Former Professor of Sociology and Legal Studies at the University of California at Santa Cruz (UCSC)
Not Clearly Pro or Con to the question "Should Marijuana Be a Medical Option?"
"Like alcohol, Valium, Ritalin, Prozac and their many chemical cousins, marijuana is a widely used technology of the self. Marijuana prohibition pretends to police a border between these technologies that long ago disappeared into the blur of modern American life. All such technologies have risks, but more and more Americans have concluded that punishing people who use one type while promoting use of others is not rational public policy."
"Prop. 19 Continues the American Drug Policy Reform Movement," Santa Cruz Sentinel, Nov. 14, 2010
Experts Individuals with MDs, PhDs, JDs, or equivalent advanced degrees in fields relevant to medical marijuana. Also top-level government officials (such as foreign leaders, US presidents, Founding Fathers, Supreme Court Justices, members of legislative bodies, cabinet members, military leaders, etc.) with positions relevant to medical marijuana issues.
Involvement and Affiliations:
Professor of Sociology and Legal Studies, University of California at Santa Cruz (UCSC) (retired June 2015)
Former Associate Editor, Contemporary Drug Problems
Member, editorial board, International Journal on Drug Policy
Member, editorial board, Drug and Alcohol Dependence
Recipient, Alfred R. Lindesmith Award for Achievement in the Field of Scholarship, Drug Policy Foundation, May 15, 1999
Book Series Editor, New Social Studies on Alcohol and Drugs, 1988-1994
Former Visiting Scholar, Center for Drug Research, University of Amsterdam
Former board member, College on the Problems of Drug Dependence
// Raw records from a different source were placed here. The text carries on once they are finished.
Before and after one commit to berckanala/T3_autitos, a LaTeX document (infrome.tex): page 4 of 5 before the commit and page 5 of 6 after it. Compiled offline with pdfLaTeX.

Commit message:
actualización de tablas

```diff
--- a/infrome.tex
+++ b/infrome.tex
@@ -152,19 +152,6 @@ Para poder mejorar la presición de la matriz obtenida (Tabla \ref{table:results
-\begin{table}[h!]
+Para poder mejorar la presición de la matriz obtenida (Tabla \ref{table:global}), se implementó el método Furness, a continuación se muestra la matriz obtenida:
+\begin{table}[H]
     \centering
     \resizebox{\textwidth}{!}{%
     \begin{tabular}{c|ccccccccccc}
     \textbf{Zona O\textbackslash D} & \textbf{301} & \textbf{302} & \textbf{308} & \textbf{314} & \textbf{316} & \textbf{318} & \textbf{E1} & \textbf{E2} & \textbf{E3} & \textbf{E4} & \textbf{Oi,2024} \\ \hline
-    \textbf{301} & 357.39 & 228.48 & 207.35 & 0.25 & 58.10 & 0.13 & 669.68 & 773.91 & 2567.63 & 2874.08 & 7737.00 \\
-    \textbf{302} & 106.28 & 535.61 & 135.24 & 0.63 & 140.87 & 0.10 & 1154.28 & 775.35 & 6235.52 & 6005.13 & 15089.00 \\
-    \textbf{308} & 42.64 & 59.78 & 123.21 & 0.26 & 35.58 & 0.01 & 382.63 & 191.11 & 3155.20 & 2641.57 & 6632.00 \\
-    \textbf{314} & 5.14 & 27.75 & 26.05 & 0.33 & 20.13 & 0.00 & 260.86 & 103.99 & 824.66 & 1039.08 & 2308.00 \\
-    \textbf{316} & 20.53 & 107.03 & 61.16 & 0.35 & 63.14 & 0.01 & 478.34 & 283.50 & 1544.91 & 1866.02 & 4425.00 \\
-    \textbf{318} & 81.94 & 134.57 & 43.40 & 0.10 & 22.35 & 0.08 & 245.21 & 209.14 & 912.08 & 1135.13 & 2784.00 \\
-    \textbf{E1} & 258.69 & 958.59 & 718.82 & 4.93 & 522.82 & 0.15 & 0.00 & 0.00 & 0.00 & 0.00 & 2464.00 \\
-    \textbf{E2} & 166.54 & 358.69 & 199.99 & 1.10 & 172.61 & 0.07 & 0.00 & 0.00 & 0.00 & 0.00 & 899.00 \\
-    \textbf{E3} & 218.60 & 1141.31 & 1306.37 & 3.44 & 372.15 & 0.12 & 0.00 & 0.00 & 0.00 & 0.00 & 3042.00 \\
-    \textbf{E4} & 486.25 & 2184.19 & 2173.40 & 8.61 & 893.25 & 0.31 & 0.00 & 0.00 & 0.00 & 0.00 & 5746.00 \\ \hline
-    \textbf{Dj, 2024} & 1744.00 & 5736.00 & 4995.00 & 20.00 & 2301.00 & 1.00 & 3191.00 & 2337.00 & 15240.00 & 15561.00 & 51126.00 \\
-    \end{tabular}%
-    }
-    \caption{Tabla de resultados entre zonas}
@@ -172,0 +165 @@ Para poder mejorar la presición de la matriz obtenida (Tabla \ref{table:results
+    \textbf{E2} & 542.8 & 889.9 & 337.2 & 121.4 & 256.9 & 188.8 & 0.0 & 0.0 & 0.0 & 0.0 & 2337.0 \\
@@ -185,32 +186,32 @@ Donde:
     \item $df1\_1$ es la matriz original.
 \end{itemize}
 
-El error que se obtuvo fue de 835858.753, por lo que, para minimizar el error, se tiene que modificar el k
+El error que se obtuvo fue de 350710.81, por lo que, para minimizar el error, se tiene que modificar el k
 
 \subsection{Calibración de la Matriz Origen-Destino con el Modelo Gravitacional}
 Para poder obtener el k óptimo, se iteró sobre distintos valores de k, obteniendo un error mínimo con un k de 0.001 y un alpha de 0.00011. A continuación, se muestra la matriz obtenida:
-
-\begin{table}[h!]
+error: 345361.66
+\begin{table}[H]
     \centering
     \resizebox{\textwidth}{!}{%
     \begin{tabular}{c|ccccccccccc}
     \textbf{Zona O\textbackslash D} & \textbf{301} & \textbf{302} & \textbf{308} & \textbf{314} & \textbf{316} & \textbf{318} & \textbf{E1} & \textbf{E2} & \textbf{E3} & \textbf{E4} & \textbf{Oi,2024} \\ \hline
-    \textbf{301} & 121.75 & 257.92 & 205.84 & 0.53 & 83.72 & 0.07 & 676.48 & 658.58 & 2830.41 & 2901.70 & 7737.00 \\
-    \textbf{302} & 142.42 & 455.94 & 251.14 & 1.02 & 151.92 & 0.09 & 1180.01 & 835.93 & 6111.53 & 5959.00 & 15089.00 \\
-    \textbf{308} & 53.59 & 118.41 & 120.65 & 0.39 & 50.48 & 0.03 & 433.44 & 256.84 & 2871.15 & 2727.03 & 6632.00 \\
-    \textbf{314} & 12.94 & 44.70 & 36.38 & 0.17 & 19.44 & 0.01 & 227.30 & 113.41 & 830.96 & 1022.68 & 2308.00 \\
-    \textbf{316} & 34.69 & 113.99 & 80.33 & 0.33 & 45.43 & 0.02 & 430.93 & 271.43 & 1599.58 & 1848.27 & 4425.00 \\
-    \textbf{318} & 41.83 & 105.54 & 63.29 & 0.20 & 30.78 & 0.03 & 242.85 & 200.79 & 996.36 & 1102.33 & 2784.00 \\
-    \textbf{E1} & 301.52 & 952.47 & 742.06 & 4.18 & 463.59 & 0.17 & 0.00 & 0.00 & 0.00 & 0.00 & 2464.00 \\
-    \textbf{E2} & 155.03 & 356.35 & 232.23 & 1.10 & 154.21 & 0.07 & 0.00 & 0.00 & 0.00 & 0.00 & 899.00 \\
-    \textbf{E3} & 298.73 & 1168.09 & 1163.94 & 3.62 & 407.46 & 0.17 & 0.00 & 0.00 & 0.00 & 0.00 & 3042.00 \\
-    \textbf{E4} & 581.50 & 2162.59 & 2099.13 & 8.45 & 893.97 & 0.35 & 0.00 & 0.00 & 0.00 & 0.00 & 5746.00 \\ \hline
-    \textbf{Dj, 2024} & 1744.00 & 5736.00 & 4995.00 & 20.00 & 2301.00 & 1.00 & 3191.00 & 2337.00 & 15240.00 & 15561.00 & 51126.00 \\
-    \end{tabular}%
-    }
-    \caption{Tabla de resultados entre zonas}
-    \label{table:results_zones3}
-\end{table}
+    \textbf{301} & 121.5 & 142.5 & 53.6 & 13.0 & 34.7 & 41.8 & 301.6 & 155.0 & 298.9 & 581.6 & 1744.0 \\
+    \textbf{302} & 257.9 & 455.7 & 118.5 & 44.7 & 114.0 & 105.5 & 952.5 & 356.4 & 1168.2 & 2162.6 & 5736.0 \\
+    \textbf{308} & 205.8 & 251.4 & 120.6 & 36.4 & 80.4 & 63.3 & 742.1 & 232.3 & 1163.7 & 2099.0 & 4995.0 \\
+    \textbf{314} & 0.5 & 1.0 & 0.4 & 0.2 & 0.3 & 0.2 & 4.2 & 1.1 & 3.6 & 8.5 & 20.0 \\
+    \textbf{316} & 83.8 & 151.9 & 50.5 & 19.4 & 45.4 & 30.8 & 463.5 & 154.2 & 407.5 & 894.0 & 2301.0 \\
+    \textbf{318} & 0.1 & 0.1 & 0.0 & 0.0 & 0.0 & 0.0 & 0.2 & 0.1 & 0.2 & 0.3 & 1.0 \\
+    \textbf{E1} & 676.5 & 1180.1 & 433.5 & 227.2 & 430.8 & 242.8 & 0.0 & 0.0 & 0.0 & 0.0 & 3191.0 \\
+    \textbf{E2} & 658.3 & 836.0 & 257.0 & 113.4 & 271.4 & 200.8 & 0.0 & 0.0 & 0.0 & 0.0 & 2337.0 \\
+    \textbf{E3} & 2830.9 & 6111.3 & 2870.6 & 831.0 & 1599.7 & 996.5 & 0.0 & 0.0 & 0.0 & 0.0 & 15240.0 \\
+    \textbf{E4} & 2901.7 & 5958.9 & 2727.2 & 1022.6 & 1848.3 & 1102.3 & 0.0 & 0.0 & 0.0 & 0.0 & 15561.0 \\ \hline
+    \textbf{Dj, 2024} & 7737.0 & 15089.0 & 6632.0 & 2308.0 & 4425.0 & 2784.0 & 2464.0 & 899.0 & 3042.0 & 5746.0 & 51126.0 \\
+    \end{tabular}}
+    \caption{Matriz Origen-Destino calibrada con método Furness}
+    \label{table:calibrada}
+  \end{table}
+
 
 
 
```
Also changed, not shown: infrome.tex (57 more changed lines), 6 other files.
Former consultant, World Health Organization Program on Substance Abuse
Former researcher, Institute for Scientific Analysis
PhD, Sociology, University of California at Santa Barbara (UCSB), 1983